Stephen Yagielowicz
It's one of the oldest recorded seductions; played out as the slutty Salome fueled her uncle's incestuous desires by performing the Dance of the Seven Veils, which revealed more and more of this supple young nymph as she removed her silken veils. Her reward for this treat was the head of John the Baptist on a silver platter — a gift from her uncle, King Herod.

It wasn't the first time that a woman peered out from behind a veil, attempting to seduce an admirer — and it wasn't the last. And while veiled goddesses are not as common in the western world as they are elsewhere on planet earth, a virtual version of this infamous dance is now live in cyberspace and pushing my buttons.

An expansion of the modal window warning page I've previously discussed at XBIZ, which lays a dark, transparent veil across the web page with an age verification / TOS panel that must be explicitly agreed to or exited before the site can be accessed, with an effect not unlike the dark plastic wrappers covering men's magazines on a newsstand, I've taken the process one step further now by using a CSS opacity filter as a mouseover on the underlying thumbs.

You've seen the effect on many TGPs and elsewhere; the thumbnail images are either "clear" or "darkened" — the mode of which usually changes once you click on it, and is often a "clear" to "darkened" process, shadowing the thumbs of visited galleries.

I've reversed it so that by default, the thumb table is darkened by a veil similar to the warning screen overlay. When you mouseover a thumb, the veil is lifted and the image is displayed clearly; mouseout and the veil returns.

What's cool is that when first visiting the site, you have that main warning veil, which allows you to just see enough to know what's inside and if you want to click through, but still mitigating any "accidental" viewing of "harsh" material. Underneath this, you see the thumb table, but since it too has a veil, it's doubly dark and mysterious — fueling curiosity and hopefully increasing click-throughs. As a side note, affiliate tools, such as the "now online" cam block, do not receive the added veiling, providing a unique illusion of depth to the page.

I'm calling the technique "progressive veiling" and I'm going to be exploring its use as a means of providing modifications to the temporal aspect of the user experience.

I've talked about my search for a way to influence the visitor's perception of time and space, without making the surfing experience "slower" (as in increasing page load times) and this has been one of the most promising avenues that I've explored. And I think it looks cool, too.

Another cool element is a bug in the code that is keeping one of the Flash ads on top of the veil — I haven't been able to solve the problem, which is seen in several browsers, but it's become a unique design element and opportunity to send visitors to my primary sponsor before they even enter my site.

But you'll have to take my word for it as I'm not going to make it that easy for you to get ahead of me on this as to toss out a link. Well, maybe once it's out of alpha...

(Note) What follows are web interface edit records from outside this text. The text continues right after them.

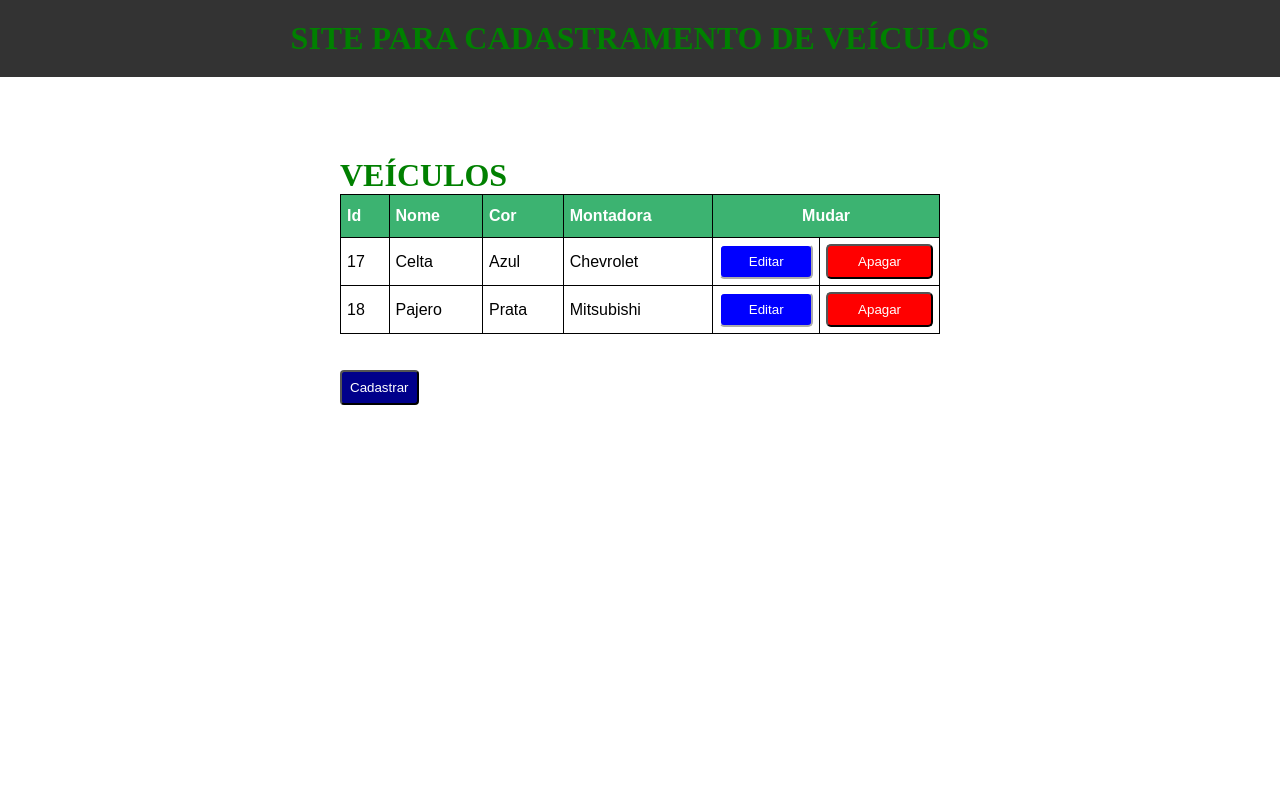
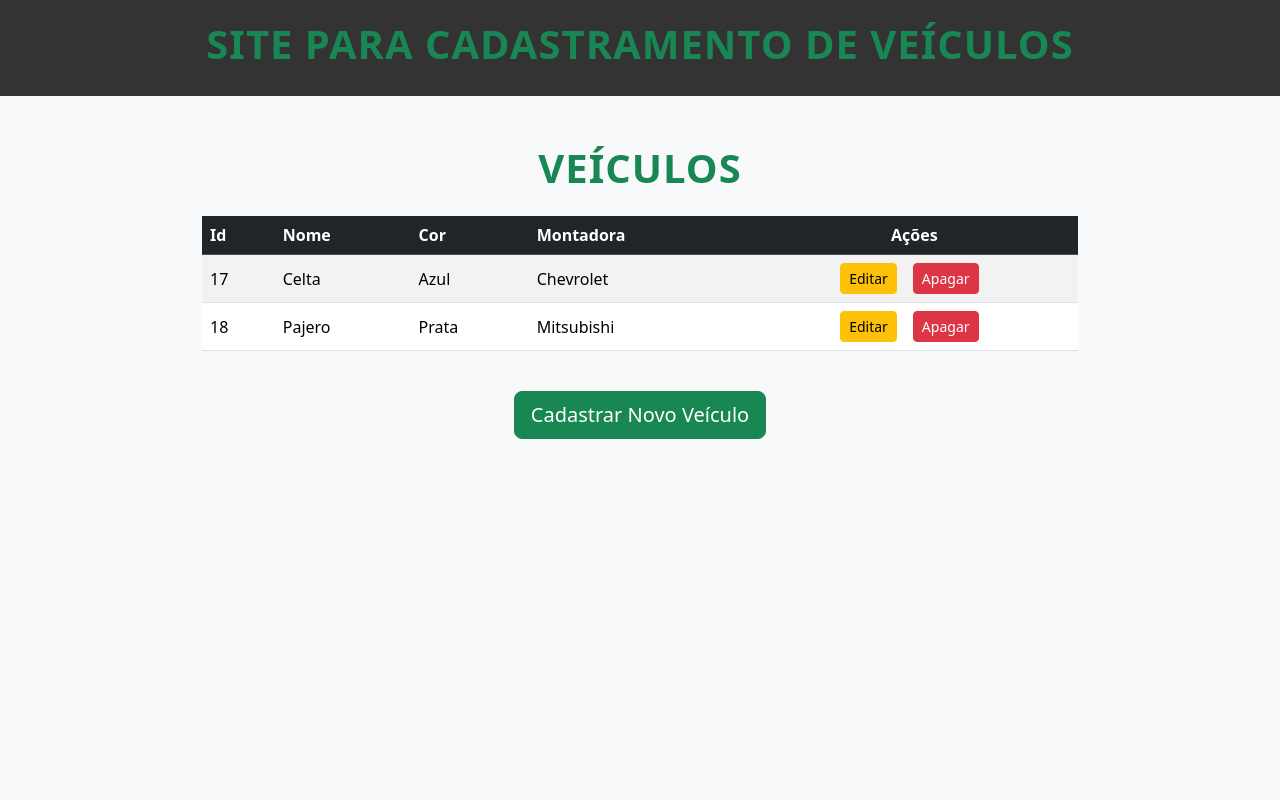
Before and after one commit to Lu1zJ0s3/projetin, a Django app: page / in a window 1280 px wide. Run offline with Django 5.2, Linux system fonts and the light colour scheme; data comes from the database, SQL or seed files in the repository.

Commit message:
att de estilizacao

```diff
--- a/apps/core/static/core.css
+++ b/apps/core/static/core.css
@@ -1,91 +1,21 @@
-.container {
-    margin: 80px 240px 60px 240px;
-    padding: 0px 100px 100px 100px;
+h1 {
+    color: #198754;
+    font-weight: 700;
+    letter-spacing: 1px;
 }
 
-#customers {
-    font-family: Arial, Helvetica, sans-serif;
-    border-collapse: collapse;
-    width: 100%;
+.table thead th {
+    background-color: #212529 !important;
+    color: #fff !important;
 }
 
-#customers td,
-#customers th {
-    border: 1px solid black;
-    padding: 6px;
+body {
+    background-color: #f8f9fa;
 }
 
 
-#customers th {
-    padding-top: 12px;
-    padding-bottom: 12px;
-    text-align: left;
-    background-color: mediumseagreen;
-    color: white;
+@media (min-width: 1200px) {
+    .container {
+        max-width: 900px;
+    }
 }
-
-#customers #mid {
-    text-align: center;
-}
-
-#customers #up {
-    background-color: blue;
-    border-color: white;
-    border-radius: 5px;
-    padding: 8px;
-    color: white;
-}
-
-#customers #del {
-    background-color: red;
-    border-radius: 5px;
-    padding: 8px;
-    color: white;
-}
-
-#customers button {
-    width: 100%;
-}
-
-.container1 #new {
-    background-color: blue;
-    border-radius: 5px;
-    padding: 8px;
-    color: white;
-}
-
-.container2 #new1 {
-    background-color: darkblue;
-    border-radius: 5px;
-    padding: 8px;
-    color: white;
-}
-
-h1 {
-    color: green;
-}
-
-.container1 input {
-    padding: 8px;
-}
-
-.container2 input {
-    padding: 8px;
-}
-
-.container1 {
-    margin: 80px 240px 60px 240px;
-    padding: 0px 100px 100px 100px;
-}
-
-.container2 {
-    margin: 80px 240px 60px 240px;
-    padding: 0px 100px 100px 100px;
-}
-
-.container #new3 {
-    padding: 8px;
-    background-color: darkblue;
-    color: white;
-    border-radius: 4px;
-}
--- a/apps/core/templates/index.html
+++ b/apps/core/templates/index.html
@@ -1,38 +1,45 @@
 {% include 'header.html' %}
 
-
 {% load static %}
+<link rel="stylesheet" href="https://cdn.jsdelivr.net/npm/bootstrap@5.3.3/dist/css/bootstrap.min.css">
 <link rel="stylesheet" href="{% static 'core.css' %}">
 
 <body>
-    <div class="container">
-        <h1>Veículos</h1>
-        <table id="customers" border="1">
-            <thead>
+    <div class="container py-5">
+        <h1 class="mb-4 text-center">Veículos</h1>
+        <div class="table-responsive">
+            <table class="table table-striped table-hover align-middle">
+                <thead class="table-dark">
+                    <tr>
                         <th>Id</th>
                         <th>Nome</th>
                         <th>Cor</th>
                         <th>Montadora</th>
-                <th colspan="2" id="mid">Mudar</th>
+                        <th colspan="2" class="text-center">Ações</th>
+                    </tr>
                 </thead>
+                <tbody>
                     {% for x in veiculo %}
                     <tr>
                         <td>{{x.id}}</td>
                         <td>{{x.nome}}</td>
                         <td>{{x.cor}}</td>
                         <td>{{x.montadora}}</td>
-                <td>
-                    <a href="editar/{{x.id}}"><button id="up">Editar</button></a>
+                        <td class="text-end">
+                            <a href="editar/{{x.id}}" class="btn btn-warning btn-sm">Editar</a>
                         </td>
-                <td>
-                    <a href="apagar/{{x.id}}"><button id="del">Apagar</button></a>
+                        <td class="text-start">
+                            <a href="apagar/{{x.id}}" class="btn btn-danger btn-sm">Apagar</a>
                         </td>
                     </tr>
                     {% endfor %}
+                </tbody>
             </table>
-        <br><br>
-        <a href="{% url 'cadastrar' %}"><button id="new3">Cadastrar</button></a>
         </div>
+        <div class="text-center mt-4">
+            <a href="{% url 'cadastrar' %}" class="btn btn-success btn-lg">Cadastrar Novo Veículo</a>
+        </div>
+    </div>
+    <script src="https://cdn.jsdelivr.net/npm/bootstrap@5.3.3/dist/js/bootstrap.bundle.min.js"></script>
 </body>
-
 </html>
```
Also changed, not shown: apps/core/templates/atualizar.html (+23 -14 lines), apps/core/templates/cadastrar.html (+22 -12 lines). Lines whose indentation alone changed are shown as unchanged.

For an alternate perspective on what's "cool," however, my lovely wife says that "It looks like a little kid put it together using bits and pieces of other people's stuff — but it is cool — I've never seen anything like it!"

Still, the concept of using depth and transparency as an aid to seduction is timeless — whether your goal is to induce a click — or to get a little head. Add a few veils to your site and see if it works for you.